This Week's Hot Reads
This week: the charming letters of Julia Child and her friend Avis DeVoto, a noir German thriller with a Turkish P.I., one man’s secret generosity during the Depression, a melting pot of Enlightenment ideas and figures explored, and a Russian ballerina watches the czar fall.
A mouthwatering read that captures the spirit of friendship, gastronomy, and Americana.
In 1952, Julia Child responded to an article Bernard DeVoto wrote about inadequate American knives. Living in Paris with her husband, Child had just opened a culinary school and was on the brink of creating the bible of cookbooks, Mastering the Art of French Cooking. DeVoto’s wife, Avis, intrigued by Child’s letter, replied and the two began a correspondence that transcended far beyond cooking. The two wrote back and forth about politics, Kinsey’s research on sex, and of course the transformation of American gastronomy. DeVoto and Child were two epicurean explorers who were able to create a window into the current American food scene. The book also explores Child's frustrations to get her cookbook published and DeVoto’s persistence to make sure Mastering the Art of French Cooking became a classic.
The U.S. debut for a hardboiled German detective series about a Turkish detective fighting organized criminals and gangs of nationalists in seedy Frankfurt.
Nine years after its publication in Germany, the fourth book featuring hardboiled detective Kemal Kurankaya gets its first printing in the United States.
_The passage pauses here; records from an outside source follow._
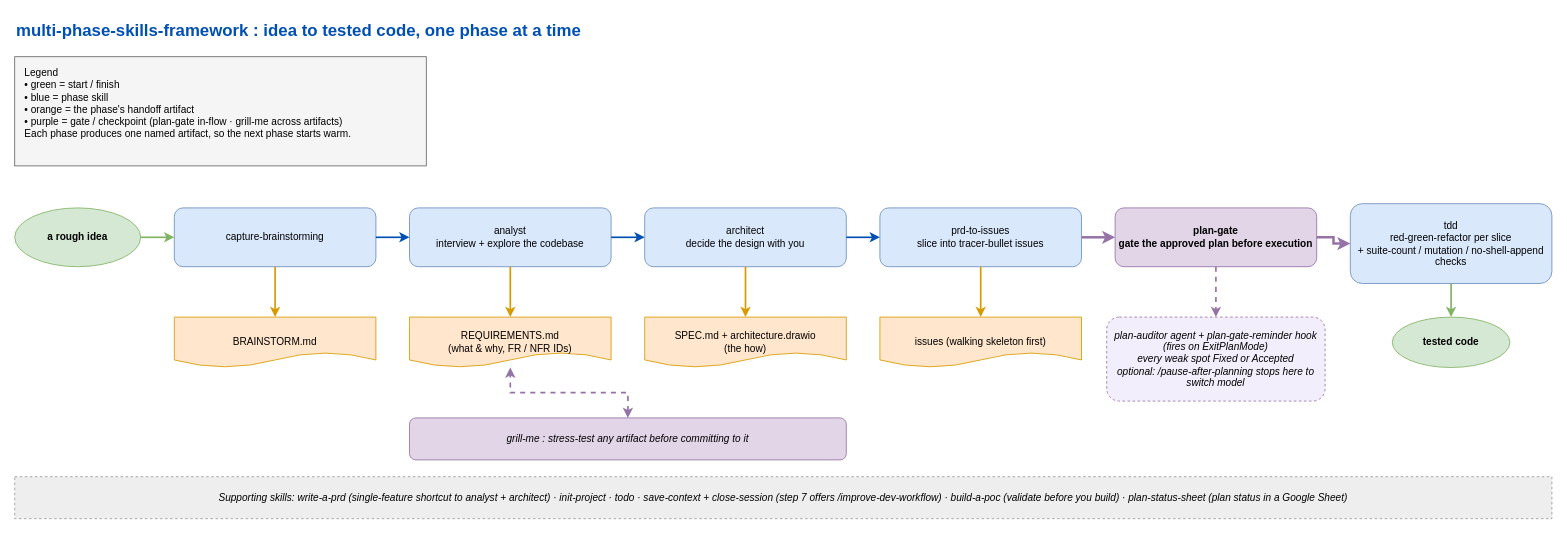
Before: docs/framework-flows.drawio in eranw2000/multi-phase-skills-framework, a draw.io diagram. Source tidied: cells renumbered, new cells numbered last; positions are measured from the earlier drawing's top-left corner, leaving out a move shared by most shapes. Both pictures are drawn from the tidied source at 84%, with x=0, y=0 at pixel (14, 14).
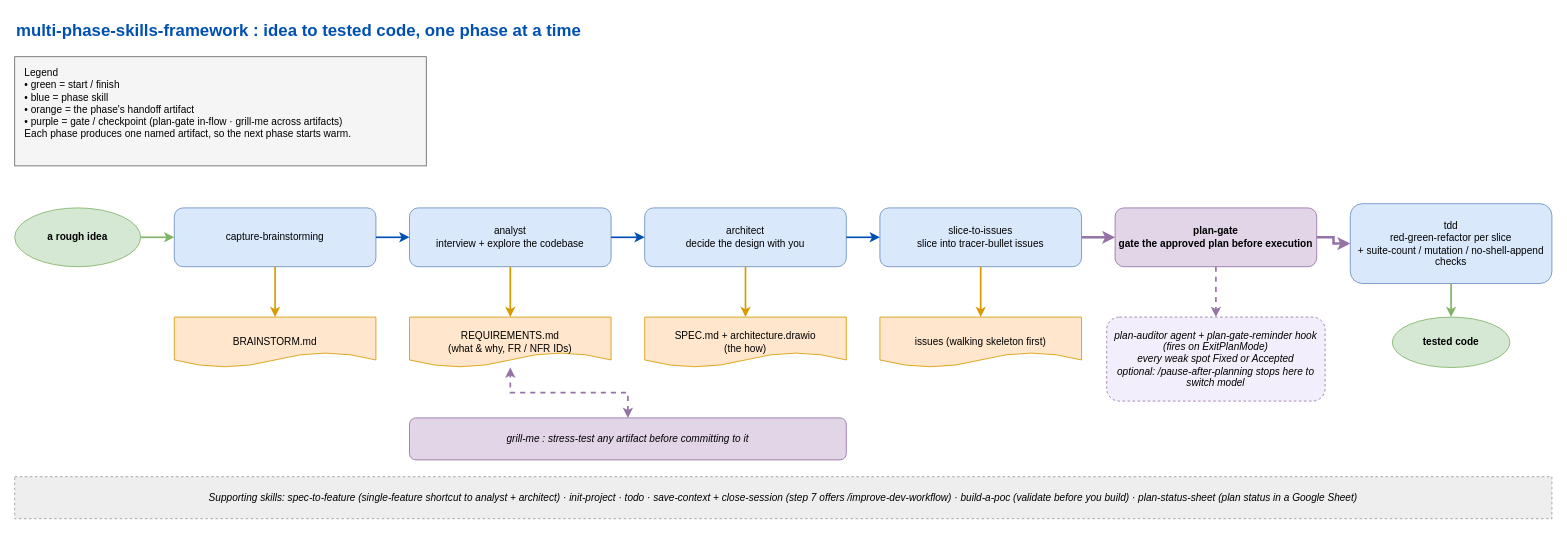
After the change.

Diff of the diagram source:
```diff
@@
-    <mxCell id="11" value="prd-to-issues&#10;slice into tracer-bullet issues" style="rounded=1;fillColor=#dae8fc;strokeColor=#6c8ebf;html=1;whiteSpace=wrap;" parent="1" vertex="1">
+    <mxCell id="11" value="slice-to-issues&#10;slice into tracer-bullet issues" style="rounded=1;fillColor=#dae8fc;strokeColor=#6c8ebf;html=1;whiteSpace=wrap;" parent="1" vertex="1">
       <mxGeometry x="1030" y="230" width="240" height="70" as="geometry" />
     </mxCell>
@@
-    <mxCell id="18" value="Supporting skills:  write-a-prd (single-feature shortcut to analyst + architect)  ·  init-project  ·  todo  ·  save-context + close-session (step 7 offers /improve-dev-workflow)  ·  build-a-poc (validate before you build)  ·  plan-status-sheet (plan status in a Google Sheet)" style="rounded=0;fillColor=#eeeeee;strokeColor=#999999;html=1;whiteSpace=wrap;fontStyle=2;dashed=1;verticalAlign=middle;align=center;" parent="1" vertex="1">
+    <mxCell id="18" value="Supporting skills:  spec-to-feature (single-feature shortcut to analyst + architect)  ·  init-project  ·  todo  ·  save-context + close-session (step 7 offers /improve-dev-workflow)  ·  build-a-poc (validate before you build)  ·  plan-status-sheet (plan status in a Google Sheet)" style="rounded=0;fillColor=#eeeeee;strokeColor=#999999;html=1;whiteSpace=wrap;fontStyle=2;dashed=1;verticalAlign=middle;align=center;" parent="1" vertex="1">
       <mxGeometry y="550" width="1830" height="50" as="geometry" />
     </mxCell>
```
Kismet, which the French newspaper La Depeche called “pitch-black noir,” re-imagines the dull capital of the German financial industry as an urban hell where minority groups and crime bosses prey on one another with ruthless abandon. Asked to defend a restaurateur from a gang who chopped off the man’s thumbs and demanded a monthly payment, Kurankaya finds himself up against a band of Croatian nationalists calling themselves the Army of Reason. “Arjouni forges both a gripping caper and a haunting indictment of the madness of nationalism, illuminated by brilliant use of language,” The Guardian wrote, calling the book “magnificent.” The Independent praised the “sharp, witty writing, packed with life and colour that bursts through in Anthea Bell's translation.”
A suitcase full of letters reveals the identity of a man who gave away his wealth in the darkest moment of the Great Depression.
In 2008, former investigative reporter and Pulitzer Prize finalist Ted Gup received a stunning gift from his mother: a suitcase full of letters from his grandfather, Sam Stone. Stone turned out to be the mysterious B. Virdot, an Ohio man who took out a newspaper ad at the height of the Great Depression, telling suffering families to write him with their needs and Virdot responded with a $5 check for each family. His collection of letters reveal not only a moving history of America’s darkest times, but a man who completely fabricated the details of his own early years in the United States. Gup’s treatment of the revelations is part narrative history, part investigative journalism, and a gripping exhortation to act. The Los Angeles Times writes that the sacred letters “could hardly have landed in better hands.”
Philipp Blom brings to life the Enlightenment-shaping debates in the salon of Baron Thierry Holbach.
The word “wicked” might not be the one that comes to mind to describe the Enlightenment, with its value of reason and order, but historian Philipp Blom paints a portrait of the radical ideas and big personalities that shaped the era. Many of them—from Denis Diderot and Lawrence Sterne to David Hume and Adam Smith—met in the Paris salon of Baron Thierry Holbach. Blom, author of Enlightening the World and To Have and to Hold, brings their meetings to life and conveys the high drama that went along with the intellectual debates that helped lay the foundation for the modern world.
Adrienne Sharp tells the richly imagined historical story of a ballerina looking back on her life in the doomed Romanov court.
Even though she admits her diary is a “concoction of fiction and lies,” perhaps an unreliable ballerina is the best person to give a tour of the doomed and intrigue-ridden court of Czar Nicholas Romanov. Adrienne Sharp, author of The Sleeping Beauty, uses the century-old dancer Mathilde Kschessinska sitting down to pen her memoirs as an opportunity to explore historical events as Imperial Russia fell to revolution. The lover of Czar Nicholas, Kschessinska has an inside view of Russia’s political and cultural life, and a front-row seat to its dissolution. “Sharp artfully evokes the extravagantly decadent twilight of Tsarist Russia in this dazzling fictional memoir,” writes Margaret Flanagan of Booklist. “Secrets, scandals, and suspense steeped in authentic period detail provide a sumptuous feast for historical-fiction fans.”